User interface change data
----
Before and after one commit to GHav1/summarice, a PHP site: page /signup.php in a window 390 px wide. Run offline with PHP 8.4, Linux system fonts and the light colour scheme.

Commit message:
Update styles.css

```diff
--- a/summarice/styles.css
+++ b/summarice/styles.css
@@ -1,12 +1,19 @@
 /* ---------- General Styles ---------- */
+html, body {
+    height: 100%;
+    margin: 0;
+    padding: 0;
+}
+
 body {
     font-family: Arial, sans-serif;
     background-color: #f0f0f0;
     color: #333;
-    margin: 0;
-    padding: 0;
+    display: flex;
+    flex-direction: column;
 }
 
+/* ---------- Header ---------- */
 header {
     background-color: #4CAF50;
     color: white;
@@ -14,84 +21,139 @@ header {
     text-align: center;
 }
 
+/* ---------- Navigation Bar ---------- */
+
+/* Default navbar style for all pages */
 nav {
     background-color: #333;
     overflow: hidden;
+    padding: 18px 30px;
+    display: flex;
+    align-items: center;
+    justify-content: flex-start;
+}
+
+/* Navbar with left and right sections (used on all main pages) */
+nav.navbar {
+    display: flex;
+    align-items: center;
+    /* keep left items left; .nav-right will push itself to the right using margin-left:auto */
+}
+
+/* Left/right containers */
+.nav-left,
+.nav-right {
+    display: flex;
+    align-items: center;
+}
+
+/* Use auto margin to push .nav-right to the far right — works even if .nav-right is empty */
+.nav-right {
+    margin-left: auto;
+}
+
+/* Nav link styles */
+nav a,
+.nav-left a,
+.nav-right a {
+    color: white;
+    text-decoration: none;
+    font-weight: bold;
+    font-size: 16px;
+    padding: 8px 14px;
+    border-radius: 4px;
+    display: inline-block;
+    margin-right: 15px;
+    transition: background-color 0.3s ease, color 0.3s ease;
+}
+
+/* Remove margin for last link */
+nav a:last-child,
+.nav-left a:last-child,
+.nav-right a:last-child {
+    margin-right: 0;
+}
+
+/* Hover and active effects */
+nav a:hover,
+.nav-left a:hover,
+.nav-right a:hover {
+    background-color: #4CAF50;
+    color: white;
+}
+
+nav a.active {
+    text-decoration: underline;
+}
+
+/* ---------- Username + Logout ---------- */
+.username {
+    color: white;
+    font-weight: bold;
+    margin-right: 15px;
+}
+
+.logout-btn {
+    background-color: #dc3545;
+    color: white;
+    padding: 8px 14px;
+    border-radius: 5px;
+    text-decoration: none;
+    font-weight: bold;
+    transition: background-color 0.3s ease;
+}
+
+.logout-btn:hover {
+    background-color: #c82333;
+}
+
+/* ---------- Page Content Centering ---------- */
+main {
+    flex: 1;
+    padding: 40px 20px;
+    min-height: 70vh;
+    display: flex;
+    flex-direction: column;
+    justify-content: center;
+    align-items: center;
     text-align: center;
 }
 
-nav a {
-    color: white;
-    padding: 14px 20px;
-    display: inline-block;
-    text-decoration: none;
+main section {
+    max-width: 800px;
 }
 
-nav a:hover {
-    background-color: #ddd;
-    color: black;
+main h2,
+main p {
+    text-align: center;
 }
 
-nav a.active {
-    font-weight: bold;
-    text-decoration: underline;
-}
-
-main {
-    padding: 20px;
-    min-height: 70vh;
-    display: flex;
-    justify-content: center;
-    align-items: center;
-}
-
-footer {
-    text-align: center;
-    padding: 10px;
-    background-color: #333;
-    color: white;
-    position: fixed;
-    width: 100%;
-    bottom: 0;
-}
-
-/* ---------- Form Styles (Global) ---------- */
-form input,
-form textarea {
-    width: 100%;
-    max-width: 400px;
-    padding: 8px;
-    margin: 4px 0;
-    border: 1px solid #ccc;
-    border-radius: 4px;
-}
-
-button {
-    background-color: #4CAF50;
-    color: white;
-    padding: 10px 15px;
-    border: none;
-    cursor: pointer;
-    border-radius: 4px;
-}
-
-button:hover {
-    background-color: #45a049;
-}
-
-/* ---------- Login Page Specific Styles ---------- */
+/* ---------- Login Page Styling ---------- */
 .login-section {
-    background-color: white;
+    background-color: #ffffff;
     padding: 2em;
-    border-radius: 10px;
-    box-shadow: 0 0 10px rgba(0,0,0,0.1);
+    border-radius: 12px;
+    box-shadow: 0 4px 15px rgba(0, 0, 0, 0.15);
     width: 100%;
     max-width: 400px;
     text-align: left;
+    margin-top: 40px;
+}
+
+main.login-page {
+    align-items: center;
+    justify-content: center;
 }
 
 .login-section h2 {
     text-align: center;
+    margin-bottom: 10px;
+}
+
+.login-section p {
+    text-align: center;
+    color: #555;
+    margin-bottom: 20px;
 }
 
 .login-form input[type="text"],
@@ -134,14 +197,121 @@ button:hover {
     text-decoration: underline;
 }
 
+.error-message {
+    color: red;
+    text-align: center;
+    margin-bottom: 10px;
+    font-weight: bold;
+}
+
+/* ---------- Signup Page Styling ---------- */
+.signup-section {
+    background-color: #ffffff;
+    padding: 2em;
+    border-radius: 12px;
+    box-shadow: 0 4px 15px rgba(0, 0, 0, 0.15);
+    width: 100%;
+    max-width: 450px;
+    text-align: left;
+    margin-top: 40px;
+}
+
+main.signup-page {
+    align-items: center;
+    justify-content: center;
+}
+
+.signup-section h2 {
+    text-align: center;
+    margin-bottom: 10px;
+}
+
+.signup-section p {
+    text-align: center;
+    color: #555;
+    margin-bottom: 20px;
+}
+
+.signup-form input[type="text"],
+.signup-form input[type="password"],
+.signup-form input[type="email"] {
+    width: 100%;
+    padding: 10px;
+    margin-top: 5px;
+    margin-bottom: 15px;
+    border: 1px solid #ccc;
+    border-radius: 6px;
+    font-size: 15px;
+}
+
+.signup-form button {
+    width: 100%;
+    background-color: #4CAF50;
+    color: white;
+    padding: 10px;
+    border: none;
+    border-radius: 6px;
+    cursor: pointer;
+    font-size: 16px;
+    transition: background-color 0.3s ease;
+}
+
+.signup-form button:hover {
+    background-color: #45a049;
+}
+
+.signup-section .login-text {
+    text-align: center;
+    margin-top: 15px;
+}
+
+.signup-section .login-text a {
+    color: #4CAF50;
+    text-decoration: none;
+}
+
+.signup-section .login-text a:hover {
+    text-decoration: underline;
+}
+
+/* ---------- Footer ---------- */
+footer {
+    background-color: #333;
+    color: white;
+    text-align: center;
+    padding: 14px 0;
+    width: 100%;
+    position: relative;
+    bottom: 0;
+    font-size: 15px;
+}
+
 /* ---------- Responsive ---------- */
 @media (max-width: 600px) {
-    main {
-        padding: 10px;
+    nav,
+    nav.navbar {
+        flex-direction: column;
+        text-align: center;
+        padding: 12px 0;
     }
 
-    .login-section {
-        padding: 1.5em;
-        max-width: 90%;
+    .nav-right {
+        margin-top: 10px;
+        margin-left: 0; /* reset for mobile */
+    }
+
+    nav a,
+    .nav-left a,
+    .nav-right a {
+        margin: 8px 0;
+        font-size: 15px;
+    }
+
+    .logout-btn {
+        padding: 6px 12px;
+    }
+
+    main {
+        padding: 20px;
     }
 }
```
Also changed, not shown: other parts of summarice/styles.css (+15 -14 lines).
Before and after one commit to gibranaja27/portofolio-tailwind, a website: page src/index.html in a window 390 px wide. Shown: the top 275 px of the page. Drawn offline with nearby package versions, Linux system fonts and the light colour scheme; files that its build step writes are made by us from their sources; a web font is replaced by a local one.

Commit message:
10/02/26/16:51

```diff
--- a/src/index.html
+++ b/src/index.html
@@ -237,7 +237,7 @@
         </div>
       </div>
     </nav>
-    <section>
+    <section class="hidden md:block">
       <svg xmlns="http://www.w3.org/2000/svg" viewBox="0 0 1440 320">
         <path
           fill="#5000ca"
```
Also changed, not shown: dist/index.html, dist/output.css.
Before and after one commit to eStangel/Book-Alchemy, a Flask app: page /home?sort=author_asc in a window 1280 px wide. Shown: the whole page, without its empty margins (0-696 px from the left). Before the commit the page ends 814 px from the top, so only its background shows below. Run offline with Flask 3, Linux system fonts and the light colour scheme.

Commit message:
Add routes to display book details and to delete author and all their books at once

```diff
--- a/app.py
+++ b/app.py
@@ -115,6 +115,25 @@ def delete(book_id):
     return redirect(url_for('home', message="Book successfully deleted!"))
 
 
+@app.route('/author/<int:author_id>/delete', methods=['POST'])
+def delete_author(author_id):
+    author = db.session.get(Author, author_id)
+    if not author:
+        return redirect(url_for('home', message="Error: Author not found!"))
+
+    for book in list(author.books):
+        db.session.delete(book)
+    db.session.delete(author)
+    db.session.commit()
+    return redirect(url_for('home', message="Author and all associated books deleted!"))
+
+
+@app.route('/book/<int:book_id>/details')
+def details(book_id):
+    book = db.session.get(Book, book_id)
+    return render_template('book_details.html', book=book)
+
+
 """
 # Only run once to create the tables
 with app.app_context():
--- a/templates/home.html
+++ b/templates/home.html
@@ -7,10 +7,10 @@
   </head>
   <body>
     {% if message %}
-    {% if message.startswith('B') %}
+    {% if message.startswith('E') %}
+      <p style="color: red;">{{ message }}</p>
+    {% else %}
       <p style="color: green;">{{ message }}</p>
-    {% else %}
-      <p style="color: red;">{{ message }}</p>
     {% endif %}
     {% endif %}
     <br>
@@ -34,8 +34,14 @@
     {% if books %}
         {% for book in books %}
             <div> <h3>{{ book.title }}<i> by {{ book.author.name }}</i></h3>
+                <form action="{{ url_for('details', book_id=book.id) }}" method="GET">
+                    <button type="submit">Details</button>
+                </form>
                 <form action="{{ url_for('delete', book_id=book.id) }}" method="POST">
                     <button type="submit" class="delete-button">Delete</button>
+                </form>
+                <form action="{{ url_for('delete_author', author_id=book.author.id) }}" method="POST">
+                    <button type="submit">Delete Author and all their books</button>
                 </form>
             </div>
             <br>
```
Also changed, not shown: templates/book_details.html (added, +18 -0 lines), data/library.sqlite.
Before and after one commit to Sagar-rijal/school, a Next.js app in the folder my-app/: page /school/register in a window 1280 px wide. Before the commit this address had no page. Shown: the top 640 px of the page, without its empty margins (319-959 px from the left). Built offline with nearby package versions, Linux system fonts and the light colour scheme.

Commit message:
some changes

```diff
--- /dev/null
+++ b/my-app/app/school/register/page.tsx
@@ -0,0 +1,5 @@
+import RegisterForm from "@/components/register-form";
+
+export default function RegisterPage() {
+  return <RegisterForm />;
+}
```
----
Work to be completed »
Counting only lines of the data above that hold "school", report the total and nothing else.

Written solution »
2